Beginner and conservative investors tend to be nervous about risk; some even more so than others. They might panic and decide to withdraw their investment out of fear that potential gains might be erased. However, a seasoned investor understands investing is generally a medium to long game. They also understand investing requires patience. Each trade carries with it the risk of failure but also of success. Securities go up; securities go down. But the majority will go up again. That's simply the way investment works. A good company is a good company and though the environment can change, good companies with strong management will weather volatility.
Don't fear volatility
Risk aversion isn't something that's being mocked or looked down on here. It is never wise to make money moves you aren't comfortable with. The fact is that there is an emotional component that comes with investing and matters of finance; even more so the pain suffered from loss. Studies have constantly shown that loss is more acutely felt than the joy of gain. Still, my advice to a beginner investor is, you should not put all your eggs in one basket. As they say, man plans and God wipes. Your security through no fault of your own, could make an unforeseen U-turn and result in a loss. This is where diversification comes in. Say you have $20,000 to invest; it is not wise put it all in one asset. For example, do not buy shares in one company; consider investing in more than one company. Still, in the eventuality that the entire market takes a tumble (this is really a golden opportunity that we will explore further in future articles), there are other investment options such as fixed income and money market instruments. Bonds and repos are just a few of the alternatives. Diversification of your investment portfolio is how you mitigate risk. Think of your portfolio like a market basket; you need some tomatoes, cucumbers, bananas, lettuce, etc. They all reach peak ripeness at different times and won't spoil all at once.
Investing on a small budget
We have been deconstructing the myth that you have to be rich to invest, which ties in with the other myth that times of market volatility are the worst times to invest, especially when your funds are tight. Here are two often overlooked options for people with not that much money to invest.
IPOs: An initial public offering occurs when a company not listed on the stock exchange decides it wants to raise additional funds for expansion by selling shares or securities to members of the public. The company can now list on the stock exchange as a publicly traded one and you, are now a shareholder entitled to a piece of its profits.
Bonds or a Bond Fund: These are well-suited for the investor who have access to a bit more money. For example, you have around $250,000 parked in an account that isn' t a high-yield on a bond or bond fund is an option. When you purchase a bond you have effectively given a loan to the issuer; think of a bond as an IOU. How it works is this: A company or the government, known as the issuer, rather than raising money from a bank loan, will seek to raise the money from investors willing to lend them that money for an agreed period of time at a specified rate of interest.

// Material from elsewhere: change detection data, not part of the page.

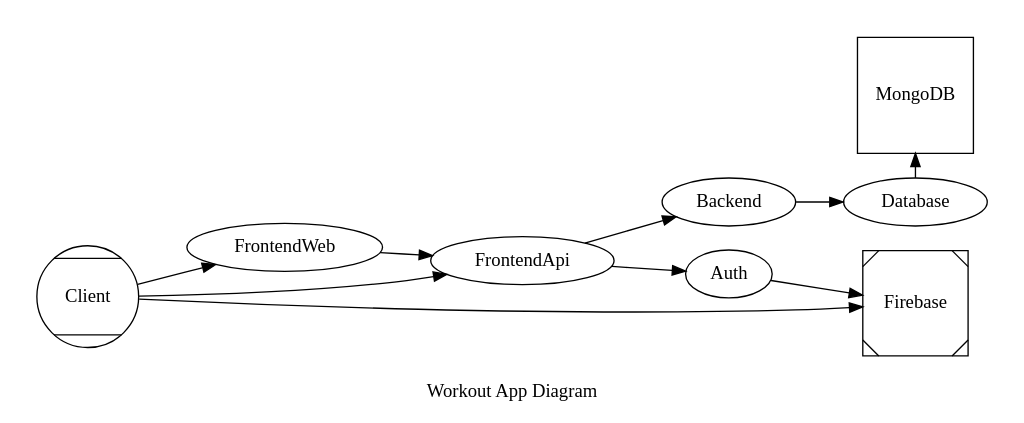
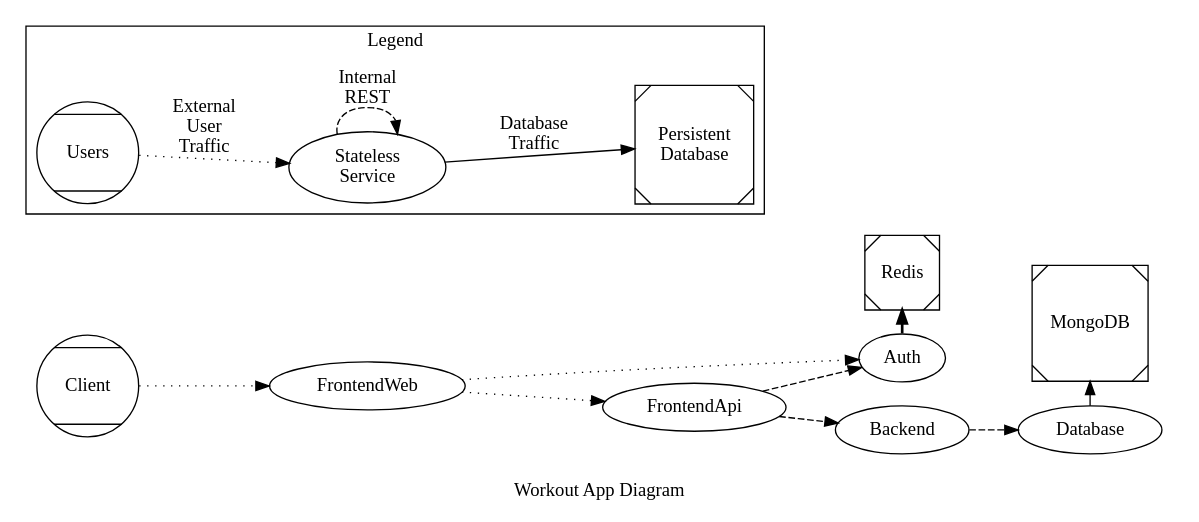
One commit to bevrist/workout-site changed the diagram in docs/diagram.dot. Above: the diagram before and after it, drawn with Graphviz. The commit also changed 3 other files, not shown here.

```diff
--- a/docs/diagram.dot
+++ b/docs/diagram.dot
@@ -1,25 +1,36 @@
 # https://dreampuf.github.io/GraphvizOnline
 
 digraph G {
     rankdir = LR;
     label = "Workout App Diagram";
     Client [shape=Mcircle];
-    Firebase [shape=Msquare];
+    Redis [shape=Msquare];
     FrontendApi;
     FrontendWeb;
     Backend;
     Database;
     Auth;
-    MongoDB [shape=square];
+    MongoDB [shape=Msquare];
 
     subgraph cluster_0 {
         color = white;
         label = "";
-        Client -> Firebase, FrontendApi, FrontendWeb;
-        FrontendWeb -> FrontendApi;
-        FrontendApi -> Backend, Auth;
-        Backend -> Database;
-        Database -> MongoDB[minlen=0.5];
-        Auth -> Firebase;
+        Client -> FrontendWeb [style=dotted];
+        FrontendWeb -> FrontendApi, Auth [style=dotted];
+        FrontendApi -> Backend, Auth [style=dashed];
+        Backend -> Database [style=dashed];
+        Database -> MongoDB [minlen=0.5];
+        Auth -> Redis [minlen=0.5 style=bold];
+    }
+
+    subgraph cluster_legend {
+        label="Legend";
+        internet_users [shape=Mcircle label="Users"];
+        stateless_service [label="Stateless\nService"];
+        persistent_database [shape=Msquare label="Persistent\nDatabase"];
+
+        internet_users -> stateless_service [label="External\nUser\nTraffic" style=dotted];
+        stateless_service -> persistent_database [label="Database\nTraffic"];
+        stateless_service -> stateless_service [label="Internal\nREST" style=dashed];
     }
 }
```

What are your goals: long-term capital gain or current income? There's an investment opportunity that will be ideal for you whatever your financial status. Remember, every day you delay starting your investment journey is a day more you delay achieving your financial goals.
Correction: Last week's article, "Ways to invest without much money â€” P1", incorrectly stated that the minimum units that an individual can buy of a publicly listed company on the Jamaica Stock Exchange was 100. The minimum amount of units is in fact 1.